Georgia - Harder. The Bulldogs have been unbelievable to start the season (except for an oddly rusty game against Kent State of all teams). Stetson Bennett looks better than ever, and the defense is still loaded even after all the NFL draft departures. Not liking this one.
Missouri - Easier. They look bad right now. No other way to put it. They are going to be in a dogfight for a bowl game.
South Carolina - About the same. Spencer Rattler hasn’t come as advertised...but did anyone really think the Gamecocks were going to make a gigantic leap? They’re pretty much the same.
Vanderbilt - About the same. They have improved however!
So not much change. Before the season, I had Tennessee at 8-4 on the year. At this point I would probably move my chip to the 9-3 square.
P.S. Sorry UT-Martin. I don’t think much has affected the outlook of the game against you.
So what would Hendon Hooker actually have to do to win the Heisman trophy?

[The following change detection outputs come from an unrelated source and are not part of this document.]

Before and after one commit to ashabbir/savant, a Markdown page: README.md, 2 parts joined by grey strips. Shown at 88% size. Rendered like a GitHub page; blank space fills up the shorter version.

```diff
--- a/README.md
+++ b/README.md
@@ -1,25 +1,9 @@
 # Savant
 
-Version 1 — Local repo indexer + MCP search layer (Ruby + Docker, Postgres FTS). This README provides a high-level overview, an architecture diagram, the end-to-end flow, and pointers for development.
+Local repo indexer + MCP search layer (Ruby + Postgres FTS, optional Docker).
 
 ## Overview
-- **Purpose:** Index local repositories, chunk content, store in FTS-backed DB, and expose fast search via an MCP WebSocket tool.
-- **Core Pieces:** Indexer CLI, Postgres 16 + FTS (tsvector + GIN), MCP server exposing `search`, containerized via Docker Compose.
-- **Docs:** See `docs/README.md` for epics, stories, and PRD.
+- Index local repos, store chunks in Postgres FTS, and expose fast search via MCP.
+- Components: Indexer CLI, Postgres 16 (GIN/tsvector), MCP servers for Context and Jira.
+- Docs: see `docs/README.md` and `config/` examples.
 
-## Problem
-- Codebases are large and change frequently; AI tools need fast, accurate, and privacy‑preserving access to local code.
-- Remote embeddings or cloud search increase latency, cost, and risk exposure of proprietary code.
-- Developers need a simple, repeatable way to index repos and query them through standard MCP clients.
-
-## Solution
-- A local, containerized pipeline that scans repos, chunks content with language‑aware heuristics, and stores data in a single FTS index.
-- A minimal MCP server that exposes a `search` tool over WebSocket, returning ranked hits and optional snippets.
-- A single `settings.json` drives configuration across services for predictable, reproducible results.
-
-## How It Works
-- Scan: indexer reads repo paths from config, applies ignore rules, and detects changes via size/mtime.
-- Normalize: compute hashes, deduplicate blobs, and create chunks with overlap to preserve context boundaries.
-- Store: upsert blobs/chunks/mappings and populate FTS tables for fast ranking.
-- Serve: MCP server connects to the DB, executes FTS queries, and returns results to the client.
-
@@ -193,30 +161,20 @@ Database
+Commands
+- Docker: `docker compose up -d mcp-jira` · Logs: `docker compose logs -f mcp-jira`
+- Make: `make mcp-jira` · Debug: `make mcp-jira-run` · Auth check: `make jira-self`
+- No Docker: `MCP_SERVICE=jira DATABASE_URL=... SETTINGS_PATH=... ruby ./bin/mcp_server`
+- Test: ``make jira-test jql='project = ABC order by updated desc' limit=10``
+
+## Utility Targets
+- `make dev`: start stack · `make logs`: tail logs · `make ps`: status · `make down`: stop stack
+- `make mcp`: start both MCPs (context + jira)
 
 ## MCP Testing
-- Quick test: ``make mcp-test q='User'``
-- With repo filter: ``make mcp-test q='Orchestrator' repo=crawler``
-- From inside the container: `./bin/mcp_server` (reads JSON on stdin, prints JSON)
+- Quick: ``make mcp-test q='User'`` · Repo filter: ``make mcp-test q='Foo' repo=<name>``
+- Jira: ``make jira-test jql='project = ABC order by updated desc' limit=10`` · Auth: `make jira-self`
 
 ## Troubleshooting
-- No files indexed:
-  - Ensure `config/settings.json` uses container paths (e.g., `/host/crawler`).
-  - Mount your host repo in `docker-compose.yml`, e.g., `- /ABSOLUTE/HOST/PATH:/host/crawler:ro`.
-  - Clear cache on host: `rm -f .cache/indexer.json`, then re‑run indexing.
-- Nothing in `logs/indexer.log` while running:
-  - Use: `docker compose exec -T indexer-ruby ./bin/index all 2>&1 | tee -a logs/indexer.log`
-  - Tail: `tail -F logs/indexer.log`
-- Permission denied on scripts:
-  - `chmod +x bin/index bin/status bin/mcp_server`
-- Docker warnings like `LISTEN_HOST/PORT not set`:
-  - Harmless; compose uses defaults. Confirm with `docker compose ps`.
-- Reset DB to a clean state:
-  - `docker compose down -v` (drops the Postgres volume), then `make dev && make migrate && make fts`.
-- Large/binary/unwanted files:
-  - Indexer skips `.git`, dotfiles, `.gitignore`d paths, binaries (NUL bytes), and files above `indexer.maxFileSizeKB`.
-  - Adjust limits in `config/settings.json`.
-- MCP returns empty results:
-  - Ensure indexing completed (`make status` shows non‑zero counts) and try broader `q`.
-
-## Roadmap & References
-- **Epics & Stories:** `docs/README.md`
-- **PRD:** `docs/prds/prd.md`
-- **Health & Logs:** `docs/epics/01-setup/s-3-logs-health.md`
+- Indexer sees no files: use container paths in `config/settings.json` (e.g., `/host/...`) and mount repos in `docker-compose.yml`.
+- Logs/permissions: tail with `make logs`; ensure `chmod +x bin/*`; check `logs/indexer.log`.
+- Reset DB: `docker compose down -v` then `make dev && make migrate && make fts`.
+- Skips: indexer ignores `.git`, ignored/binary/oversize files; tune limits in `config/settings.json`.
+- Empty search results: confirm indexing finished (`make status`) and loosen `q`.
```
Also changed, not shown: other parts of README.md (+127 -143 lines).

Terry Lambert broke this one down a few days ago. Hooker has spiked in the Heisman odds, and it’s looking like he has real momentum to start the year. Now, what would it take for him to actually win it?
Well, he already completed one of the requirements. A big rivalry game where he puts together a masterful performance. The game against Florida was the most viewed of the weekend, so Hooker finally got the national attention he deserved. Going forward, the hype will revolve around how many eyeballs are watching Hooker and his team.
Tennessee’s ranking—should they maintain it—will also lead to ranked matchups with the likes of Georgia, Alabama, and Kentucky. It is imperative that Hooker has similar performances there that he did against Florida. He doesn’t have to be perfect, but going for 400+ combined yards and multiple touchdowns a game will beef up the resume.
At the end of the day however, no matter how many touchdowns and yards Hooker racks up, the Heisman committee doesn’t like giving the award to players on non-NY6 teams. If Tennessee goes 8-4 or 9-3, I don’t think Hooker has a realistic shot heading into the ceremony. The Volunteers are going to have to get to 10-2 at minimum for Hooker to have a real shot over guys like C.J. Stroud (Ohio State) and Bryce Young (Alabama). Even then, that might not be enough to break the vendetta they have against the Tennessee football program. But it’s worth a try!
Observation: Heupel didn’t go as up tempo as usual against Florida.
I know I’m not the only one who noticed this during the Florida game. Despite Josh Heupel’s reputation as running the most uptempo offense in college football, the Volunteers actually didn’t go as fast against the Gators. Seriously, go back and watch the offensive drives. They still use a fast tempo and catch Florida on their heels, but a pretty significant number of their plays are snapped with less than 20 seconds left on the play clock. They also seemed to slow down a bit once they crossed the 50-yard line. This is interesting for a couple of reasons.
Firstly, it’s the exact opposite of how many thought they should attack Florida to try and take advantage of shallow depth.
Secondly, I think this indicates Heupel and his staff have a new level of confidence with Hooker and the offense as a whole. They realize that their players know the system so well, they can take advantage of a defense on almost every play. They loved their matchups heading into the game and they were going to let their players work.
Observation: Tennessee’s pass protection looks better!
Small one here, but notable. Tennessee’s pressure rate allowed in the games against Pittsburgh and Florida is encouraging. They were at just 16.3 percent versus Pittsburgh and 22.2 percent versus Florida. Both of those are good numbers. The running game still needs work, but Tennessee’s offensive line has done a great job of limiting pressure on Hooker. That’s likely one reason he hasn’t thrown an interception in four games.